In this study, the investigators aimed to examine more specifically treatment effects of peramivir in adults hospitalized with influenza-associated lower respiratory tract complications (LRTC). Such findings may have important implications on clinical management.
The primary objective was to assess the virologic response of peramivir in influenza-associated lower respiratory tract complications (LRTC). The secondary objective was to assess safety and tolerability. Adults confirmed with influenza by polymerase chain reaction (PCR) and/or immunofluorescence assays during the seasonal peaks of 2011-2014 were assessed for eligibility. Consented individuals were randomized to receive either peramivir 600mg every 24 hourly or 300mg every 12 hourly for 5 days. In subjects not achieving clinical resolution by day 5, the same regimen could be continued until day 10 (virologic results unknown to clinicians).Renal-dosage adjustment, if required, was performed according to protocol.
The study's primary endpoint was change in influenza RNA load over time. The secondary endpoints were viral shedding indicated by culture and RNA negativity at day 5, and drug tolerability.
Additionally, a priori comparisons of these endpoints with historical controls treated with standard courses of oral oseltamivir (75mg bid for 5 days) in the same clinical settings were performed.
Allocation: Randomized, Endpoint Classification: Efficacy Study, Intervention Model: Parallel Assignment, Masking: Open Label, Primary Purpose: Treatment
Prince of Wales Hospital
Chinese University of Hong Kong
Published on BioPortfolio: 2016-01-27T16:23:22-0500

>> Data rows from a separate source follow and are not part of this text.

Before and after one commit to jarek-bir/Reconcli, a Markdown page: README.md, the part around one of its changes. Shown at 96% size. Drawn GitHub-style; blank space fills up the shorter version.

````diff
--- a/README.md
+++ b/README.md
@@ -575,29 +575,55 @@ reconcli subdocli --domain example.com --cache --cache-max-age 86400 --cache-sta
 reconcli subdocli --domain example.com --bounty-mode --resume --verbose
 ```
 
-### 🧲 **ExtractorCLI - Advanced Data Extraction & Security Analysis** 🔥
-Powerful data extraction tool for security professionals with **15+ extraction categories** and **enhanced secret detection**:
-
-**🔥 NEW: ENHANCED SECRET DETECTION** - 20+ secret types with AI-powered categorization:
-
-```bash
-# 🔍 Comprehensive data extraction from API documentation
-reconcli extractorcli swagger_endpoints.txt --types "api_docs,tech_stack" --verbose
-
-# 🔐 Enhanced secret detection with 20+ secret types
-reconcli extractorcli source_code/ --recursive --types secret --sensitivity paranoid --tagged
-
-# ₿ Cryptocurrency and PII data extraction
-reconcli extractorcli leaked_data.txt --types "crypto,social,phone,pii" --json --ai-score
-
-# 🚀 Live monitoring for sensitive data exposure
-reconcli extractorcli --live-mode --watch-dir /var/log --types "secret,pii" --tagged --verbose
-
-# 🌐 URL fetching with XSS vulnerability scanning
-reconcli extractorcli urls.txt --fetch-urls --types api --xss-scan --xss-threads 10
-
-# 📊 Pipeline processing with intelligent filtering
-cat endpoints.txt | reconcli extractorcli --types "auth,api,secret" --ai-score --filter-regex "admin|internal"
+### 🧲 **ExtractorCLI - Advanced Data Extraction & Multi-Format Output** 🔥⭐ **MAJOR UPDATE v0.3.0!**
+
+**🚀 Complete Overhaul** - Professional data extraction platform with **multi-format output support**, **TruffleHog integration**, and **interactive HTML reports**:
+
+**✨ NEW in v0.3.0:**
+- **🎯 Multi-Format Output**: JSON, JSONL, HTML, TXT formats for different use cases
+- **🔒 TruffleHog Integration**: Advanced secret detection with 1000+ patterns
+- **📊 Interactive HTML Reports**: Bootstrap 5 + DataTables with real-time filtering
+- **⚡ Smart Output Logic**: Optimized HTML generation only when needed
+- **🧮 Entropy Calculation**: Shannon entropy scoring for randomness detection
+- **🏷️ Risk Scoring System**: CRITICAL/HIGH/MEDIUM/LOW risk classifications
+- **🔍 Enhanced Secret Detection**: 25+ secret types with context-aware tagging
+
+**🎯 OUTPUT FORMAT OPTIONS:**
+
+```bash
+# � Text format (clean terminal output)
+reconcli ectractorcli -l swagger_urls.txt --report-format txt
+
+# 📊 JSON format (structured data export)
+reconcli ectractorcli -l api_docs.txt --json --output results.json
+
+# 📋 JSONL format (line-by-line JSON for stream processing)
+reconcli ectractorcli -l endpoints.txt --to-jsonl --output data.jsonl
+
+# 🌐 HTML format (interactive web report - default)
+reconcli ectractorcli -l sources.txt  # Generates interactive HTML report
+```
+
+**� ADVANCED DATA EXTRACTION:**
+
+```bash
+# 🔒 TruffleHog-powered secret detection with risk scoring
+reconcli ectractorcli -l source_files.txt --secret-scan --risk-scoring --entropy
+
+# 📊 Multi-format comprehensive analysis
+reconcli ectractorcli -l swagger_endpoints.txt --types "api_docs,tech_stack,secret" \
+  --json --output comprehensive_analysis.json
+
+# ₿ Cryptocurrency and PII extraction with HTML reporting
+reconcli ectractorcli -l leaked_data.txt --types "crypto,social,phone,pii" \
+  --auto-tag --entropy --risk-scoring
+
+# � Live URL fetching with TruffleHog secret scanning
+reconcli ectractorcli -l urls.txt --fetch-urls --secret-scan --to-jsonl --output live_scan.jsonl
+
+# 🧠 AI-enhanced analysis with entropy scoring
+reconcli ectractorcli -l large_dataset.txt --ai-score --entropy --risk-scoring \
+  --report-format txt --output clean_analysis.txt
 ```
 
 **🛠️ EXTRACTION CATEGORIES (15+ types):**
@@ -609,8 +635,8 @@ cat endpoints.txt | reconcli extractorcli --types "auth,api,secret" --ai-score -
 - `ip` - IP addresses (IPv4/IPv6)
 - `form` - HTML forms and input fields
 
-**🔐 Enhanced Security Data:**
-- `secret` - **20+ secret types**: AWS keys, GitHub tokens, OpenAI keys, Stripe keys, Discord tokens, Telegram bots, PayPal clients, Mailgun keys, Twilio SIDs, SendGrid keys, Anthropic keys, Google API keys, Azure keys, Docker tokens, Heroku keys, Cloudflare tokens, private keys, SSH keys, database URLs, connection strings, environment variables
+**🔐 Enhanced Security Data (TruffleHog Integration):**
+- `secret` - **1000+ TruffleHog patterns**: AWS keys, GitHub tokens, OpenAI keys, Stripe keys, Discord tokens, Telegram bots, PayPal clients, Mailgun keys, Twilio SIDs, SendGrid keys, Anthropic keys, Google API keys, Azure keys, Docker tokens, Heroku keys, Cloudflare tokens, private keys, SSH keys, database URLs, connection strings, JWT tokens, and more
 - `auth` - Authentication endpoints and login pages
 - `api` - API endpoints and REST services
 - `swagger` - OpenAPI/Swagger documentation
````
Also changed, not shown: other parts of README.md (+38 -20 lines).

The purpose of this study is to determine whether peramivir is safe and effective in the treatment of uncomplicated seasonal influenza.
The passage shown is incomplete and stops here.